In case you couldn’t tell, I recommend this book. The writing style is easy and the story is compelling. Great combination. Buy it here…
Tuesday, January 4, 2011
I've often wondered who it was that resolved in making New Years Resolutions a new year's tradition. I've often wondered how many individuals resolve to keep the resolutions they make each year. Do I? Do You? Hmm.
So that I would more fully understand the meaning and commitment of a resolution, I looked it up in the dictionary.
1. Something decided on.
2. Act of resolving or determining.
3. Power of holding firmly to a purpose.
5. A formal expression of opinion
Okay, does that mean that we resolve to make up our minds to be better in the future? To be firm in carrying out a purpose? To do what we meant to do, last year, but didn't get it done? To stand by an opinion and follow through, no matter what?
I pondered and I considered and finally, when all was resolved, I decided a tea party would be much more fun. There is no rhyme or reason to consider here. I just simply resolved to begin each day with a smile and a tea party with a special friend - my imagination.
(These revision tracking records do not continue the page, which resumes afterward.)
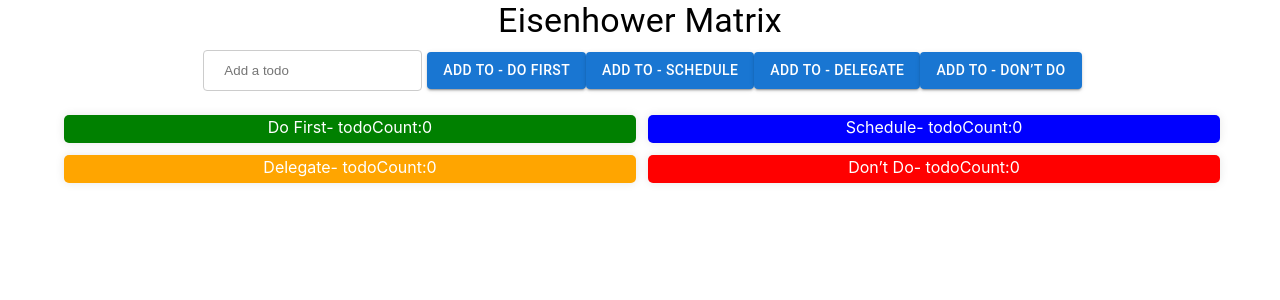
Repository: GokulDev4U/Krixi_react_assignment
Page: /
An editor plug-in stored every save of this project. The page is shown before and after the next save, followed by the edit.
The browser window is 1280 px wide. The pictures show the whole page.
The project was rebuilt for these pictures with package versions that can differ from the ones it lists, and the page was loaded fresh each time.

Above is the page before, as saved 2022-04-05 13:55:57.

After the next save:
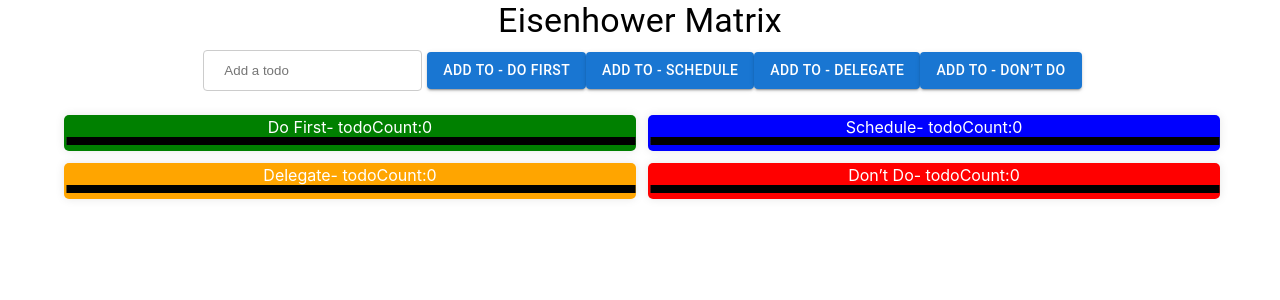
Saved 5 s later.
--- a/src/Components/card/Card.css
+++ b/src/Components/card/Card.css
@@ -20,5 +20,5 @@
       height: 100%;
       background-color: rgb(187, 231, 202);
       border-radius: 5px;
-      /* border: 1px solid black; */
+      border: 1px solid black;
  }

After the save that followed:
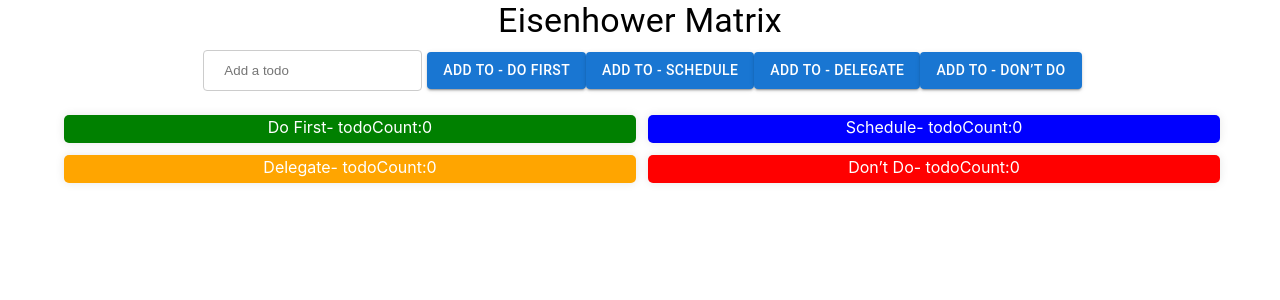
Saved 17 s later.
--- a/src/Components/card/Card.css
+++ b/src/Components/card/Card.css
@@ -12,13 +12,11 @@
     display: flex;
     flex-direction: column;
     justify-content: space-around;
-    /* border: 2px solid black;
-    border-radius: 5px; */
  }
  .card-content-item{
       width: 100%;
       height: 100%;
       background-color: rgb(187, 231, 202);
       border-radius: 5px;
-      border: 1px solid black;
+      /* border: 1px solid black; */
  }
Have a Happy New Year, everyone.
Posted by JoAnn Arnold at 8:36 AM
Monday, January 3, 2011
Every year LDS Publisher selects her favorite covers in various genres and posts them on her blog for public vote.
Eight genres. Five covers per genre.
Check them out and cast your vote. There are some great covers this year!
Sunday, January 2, 2011
By Trina Boice
What's the best way for a writer to start the new year right? Read more books! Even better....get them for free! Nothing gets me more excited than getting awesome stuff for free, so I just had to share with you a list and link of the top 10 books that are available for free download on Kindle:
Enjoy! May your 2011 be filled with many wonderful adventures, both in and out of books!
Saturday, January 1, 2011
All people who download are entered to win an 11 CD catalog and a travel itinerary owned by Ray Charles and used on his 1998 tour.